The aristocratic Florentine family Garzoni bought this place as a fort and transformed it as a family home. The first mention of the Roman villa dating back to 1633 when Garzoni signed a project to build a villa more or less with the same current dimensions, while the garden was much smaller until 1652 when the park was enlarged and equipped with an Italian style terrace (the steep slope) including staircases, statues and fountains.
As the villa and the garden came to fame a lot of celebrated and high renown personalities were guests such as: poets like Francesco Sbarra, the Archduke Ferdinand of Austria, Anna de Medici or, later, Napoleon Bonaparte, whose sister Elisa Baciocchi governed Lucca in the early 19th century, King Victor Emmanuel III in around 1910 and the Ambassador of the United States in the 1920s. Carlo Lorenzini/Collodi’s mother, Angiolina Orzali, worked in the Villa as a girl and met her future husband, Domenico Lorenzini, here. It’s also possible to discover some of the famous visitors in the Historical, Artistic and Environmental Documentation Centre.

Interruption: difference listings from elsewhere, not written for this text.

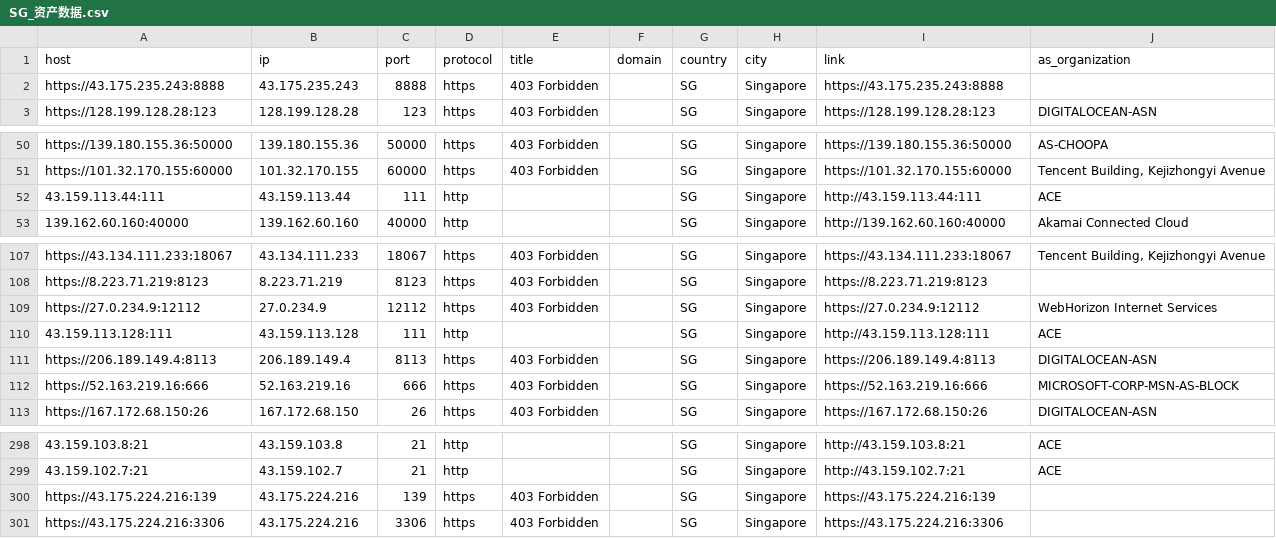
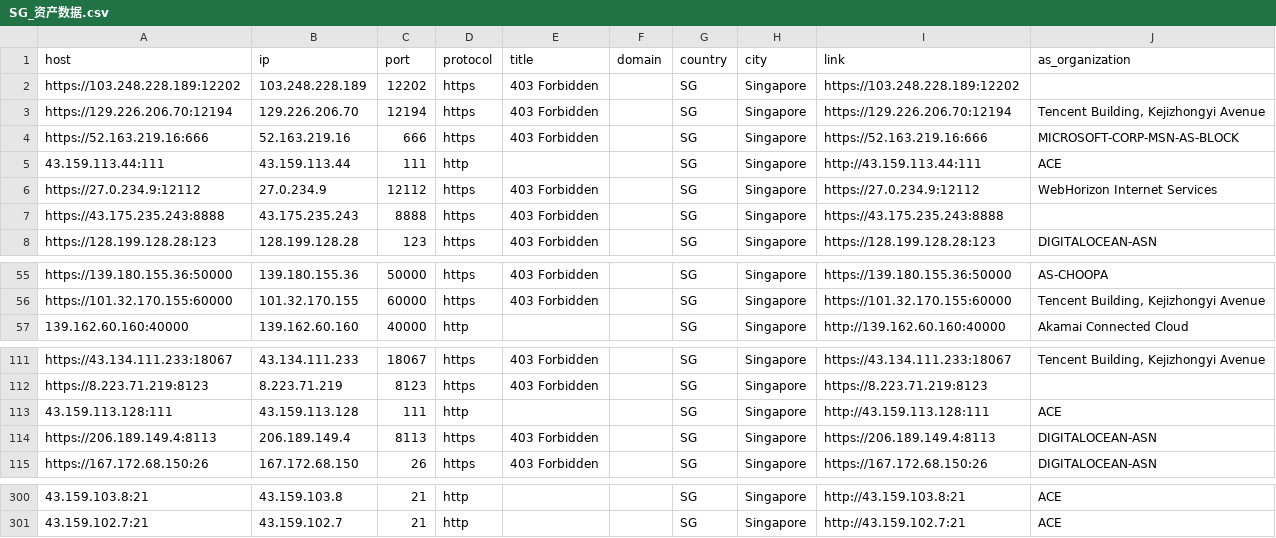
Before and after one commit to Lycofuture/Centos7.6-initial, a CSV file: iptest/ipfofa/SG_资产数据.csv, drawn as a sheet; only a part is shown, gaps mark what is left out; removed rows and columns are numbered as before the commit, all else as after; the diff names each change by its address in the sheet, - before the commit and + after, or states it on an @@ line.

```diff
--- a/iptest/ipfofa/SG_资产数据.csv
+++ b/iptest/ipfofa/SG_资产数据.csv
+row 2: https://103.248.228.189:12202 | 103.248.228.189 | 12202 | https | 403 Forbidden |  | SG | Singapore | https://103.248.228.189:12202
+row 3: https://129.226.206.70:12194 | 129.226.206.70 | 12194 | https | 403 Forbidden |  | SG | Singapore | https://129.226.206.70:12194 | Tencent Building, Kejizhongyi Avenue
@@ row 112 moved to row 4: https://52.163.219.16:666 @@
@@ row 52 moved to row 5: 43.159.113.44:111 @@
@@ row 109 moved to row 6: https://27.0.234.9:12112 @@
-row 300: https://43.175.224.216:139 | 43.175.224.216 | 139 | https | 403 Forbidden |  | SG | Singapore | https://43.175.224.216:139
-row 301: https://43.175.224.216:3306 | 43.175.224.216 | 3306 | https | 403 Forbidden |  | SG | Singapore | https://43.175.224.216:3306
```
Also changed, not shown: iptest/ipfofa/GB_资产数据.csv, iptest/ipfofa/JP_资产数据.csv, 1 other file.
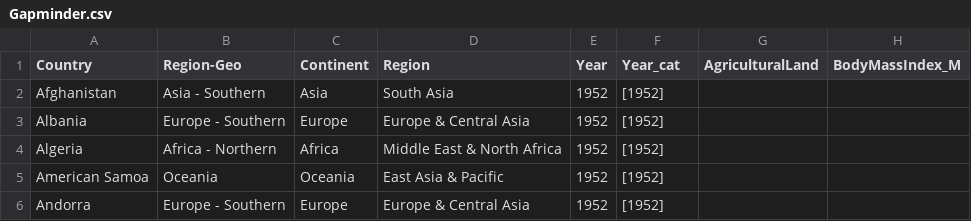
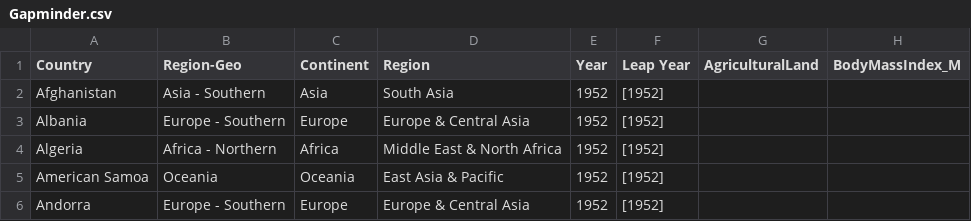
Before and after one commit to iNZightVIT/Lite, a CSV file: data/Future-Learn/Gapminder.csv, drawn as a sheet; only a part is shown; the diff names each change by its address in the sheet, - before the commit and + after, or states it on an @@ line.

```diff
--- a/data/Future-Learn/Gapminder.csv
+++ b/data/Future-Learn/Gapminder.csv
-F1: Year_cat
+F1: Leap Year
```
Also changed, not shown: 23 other files.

In 1871 the property passed to Senator Joseph Garzoni Venturi, then to his daughters. The last descendant of the Garzoni family sold the estate in the second half of the 1920s. The Villa and Garden complex, which was in poor condition by the end of the 19th century, has been tastefully restored by the current owner, in collaboration with the National Carlo Collodi Foundation, which is entrusted with the management and care of the Garden through its subsidiary Sviluppo Turistico Collodi srl.
In 1793 thanks to a project of the architect from Lucca Ottaviano Diodati, the garden was equipped with an hydraulic system, that still today allows water games, that makes it even more spectacular. The Garzoni Historical Garden was restored (restorations inaugurated in 2007) based on a comprehensive design by the Gurrieri Associates Studio (Florence), together with the Emilio Faroldi Associates Studio (Parma/Milan), which worked in particular on the ‘Spaccio di Rosina’ (ticket office with the Documentation and Exhibition Centre) and the Collodi Butterfly House, and architect Giorgio Galletti (Florence) for the landscaping.
The Historical, Artistic and Environmental Documentation Centre consists of a temporary exhibition space and a permanent exhibition on the Garzoni Historical Garden. The temporary exhibition space features artists, photographers and researchers whose work is linked to the Garzoni Historical Garden, the Collodi Butterfly House, Pinocchio and Collodi.
The permanent exhibition retraces the history of the Garzoni Garden through annotated reproductions of archive documents from as far back as 1500, period photographs and images documenting the changes to the Garden from before to after the restoration. These materials, unavailable elsewhere, will help to discover how the garden and villa were transformed through the centuries, and the famous personalities that visited the Garzoni Garden.